    I considered Port Said at the entrance to the Suez Canal as the final destination, but felt that we would have more fun sailing up the Persain Gulf than dito up the Red Sea. As a result, the circumnavigation is slightly less complete.
    The furthest South of the equator our course takes us Port Noumea on New Caledonia.
    The furthest North is Haifa, our departure point.
    Three of our ports of call lie within 10 degrees either side of the Equator.
    Colon and Panama, either side of the Canal (we will not sail the canal), and Singapore.

    Pick a fast boat. I suspect the wind will be all over the place, so a Mono 90 or a Maxi 100 perhaps, for both up- and downwind performance.

    bonk(ers)

    PS this file attaching is confusing me, so this may go awry for now.
    Clipping along
  • Re: Poetry Saved for Posterity
    Board » General Discussion
    still missing Mouthansar, these few lines reflect the frustration and ennui of SOTO sailing against Kes and Class 4os
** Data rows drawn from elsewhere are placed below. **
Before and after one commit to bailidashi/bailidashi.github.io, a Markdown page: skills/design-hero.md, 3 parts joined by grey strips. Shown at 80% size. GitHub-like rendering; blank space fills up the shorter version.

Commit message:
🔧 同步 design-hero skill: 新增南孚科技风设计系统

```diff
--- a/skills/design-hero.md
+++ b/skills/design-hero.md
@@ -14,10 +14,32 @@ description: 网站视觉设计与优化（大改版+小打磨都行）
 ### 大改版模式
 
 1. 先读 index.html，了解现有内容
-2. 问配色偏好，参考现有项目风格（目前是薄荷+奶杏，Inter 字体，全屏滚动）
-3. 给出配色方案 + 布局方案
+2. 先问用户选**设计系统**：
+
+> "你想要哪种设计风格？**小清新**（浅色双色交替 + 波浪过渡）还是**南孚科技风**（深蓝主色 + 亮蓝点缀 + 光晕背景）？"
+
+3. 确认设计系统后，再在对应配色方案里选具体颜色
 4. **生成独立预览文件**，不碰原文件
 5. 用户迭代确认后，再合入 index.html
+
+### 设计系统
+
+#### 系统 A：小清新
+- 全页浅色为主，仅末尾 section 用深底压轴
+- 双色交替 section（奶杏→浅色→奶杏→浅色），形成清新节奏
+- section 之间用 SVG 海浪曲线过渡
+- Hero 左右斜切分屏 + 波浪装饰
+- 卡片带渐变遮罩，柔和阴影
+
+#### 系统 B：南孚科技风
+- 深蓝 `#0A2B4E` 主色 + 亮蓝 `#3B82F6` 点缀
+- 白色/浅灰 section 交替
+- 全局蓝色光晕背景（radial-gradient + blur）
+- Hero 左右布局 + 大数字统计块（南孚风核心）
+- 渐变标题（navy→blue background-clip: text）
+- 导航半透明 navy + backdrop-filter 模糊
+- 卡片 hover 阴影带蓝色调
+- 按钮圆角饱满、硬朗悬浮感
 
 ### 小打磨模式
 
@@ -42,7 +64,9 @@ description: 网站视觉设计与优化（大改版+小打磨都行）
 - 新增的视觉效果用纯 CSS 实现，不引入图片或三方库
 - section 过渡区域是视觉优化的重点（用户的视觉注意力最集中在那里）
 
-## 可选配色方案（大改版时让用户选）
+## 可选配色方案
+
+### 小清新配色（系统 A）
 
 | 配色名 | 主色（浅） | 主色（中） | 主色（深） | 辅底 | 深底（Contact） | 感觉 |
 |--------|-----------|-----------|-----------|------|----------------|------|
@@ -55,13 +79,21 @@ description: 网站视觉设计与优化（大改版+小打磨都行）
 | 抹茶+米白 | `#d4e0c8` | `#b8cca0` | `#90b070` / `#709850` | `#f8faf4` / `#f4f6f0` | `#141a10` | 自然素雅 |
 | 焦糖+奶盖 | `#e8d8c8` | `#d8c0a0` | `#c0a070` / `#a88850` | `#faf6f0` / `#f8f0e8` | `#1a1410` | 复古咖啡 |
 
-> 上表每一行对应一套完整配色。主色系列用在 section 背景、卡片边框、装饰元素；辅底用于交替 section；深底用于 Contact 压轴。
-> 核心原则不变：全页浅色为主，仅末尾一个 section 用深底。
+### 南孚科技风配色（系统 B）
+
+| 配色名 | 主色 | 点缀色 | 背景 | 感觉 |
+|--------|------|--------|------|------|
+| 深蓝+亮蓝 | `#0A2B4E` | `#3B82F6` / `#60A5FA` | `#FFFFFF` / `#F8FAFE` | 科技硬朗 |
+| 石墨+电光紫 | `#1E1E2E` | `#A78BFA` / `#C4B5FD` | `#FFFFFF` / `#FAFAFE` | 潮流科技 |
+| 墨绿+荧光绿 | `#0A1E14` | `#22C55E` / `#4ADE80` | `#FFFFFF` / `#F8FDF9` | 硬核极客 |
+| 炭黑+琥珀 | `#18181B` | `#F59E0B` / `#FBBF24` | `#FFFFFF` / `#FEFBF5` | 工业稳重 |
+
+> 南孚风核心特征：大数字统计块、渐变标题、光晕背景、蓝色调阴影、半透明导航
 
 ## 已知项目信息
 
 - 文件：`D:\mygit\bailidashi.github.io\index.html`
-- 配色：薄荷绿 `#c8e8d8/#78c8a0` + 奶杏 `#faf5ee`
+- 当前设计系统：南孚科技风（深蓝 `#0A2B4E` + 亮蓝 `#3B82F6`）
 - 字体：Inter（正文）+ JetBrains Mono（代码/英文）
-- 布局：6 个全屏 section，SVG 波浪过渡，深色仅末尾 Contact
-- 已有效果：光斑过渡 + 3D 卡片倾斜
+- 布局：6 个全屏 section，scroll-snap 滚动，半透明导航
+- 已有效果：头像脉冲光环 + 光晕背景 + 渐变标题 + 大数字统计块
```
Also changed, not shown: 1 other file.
    Off away ‘s gone Dingo
    Just abandoning his SOTO
    Teasing psail and Bonko
    To gear change out of GO SLOW
    Eheheh and ho, ho, ho.
    Clipping along

Races

Next Race: 00d 00h 00m


Current Races:

Caspian Chilov Chiller 2019
So here we are on the shores of the Caspian Sea in December. Ice is breaking up along the beach and the sheets grind over each other. Further North,the sea is wholly frozen over. Undaunted, clad in thermal suits, balaclavas, ski gloves and insulated Dubarry's, and with the space heater on down below, we invite you to venture out for a brisk 28nm race in Linjett 33s, round Chilov island and back home to Gurgan harbour. Don't dawdle!
Race #1300
INFOby brainaid.de
Linjett 33 Particulars
WX Updates:
0430 / 1030 / 1630 / 2230
Ranking:
SPRCH - SRQ4 - SUPSOL - SYC
ALT. CLIENT: Classic
Race starts: Dec 14th 18:00 Registration will open soon
GO TO RACE

Yates Cup TIMED Race 2019
Welcome to a replication of the shortened 2017 edition of this Category 3+ race from Auckland around the Hauraki Gulf which, on this occasion is being run in the form of a TIMEDRACE.
Also, we are pleased to introduce you to a brand-new arrival in the Sailonline boathouse, namely the MC 38. Be sure to check out its "Particulars".
Race #1306
RE-REGISTER HERE to race again after finishing a run.
Race #1306
INFOfrom brainaid.de
MC 38 Particulars
WX Updates:
0430 / 1030 / 1630 / 2230
Ranking:
TRQ4-TRCH-SUPSOL-SYC
ALT. CLIENT:Classic
Race starts: Dec 10th 12:00 Registration Open!
GO TO RACE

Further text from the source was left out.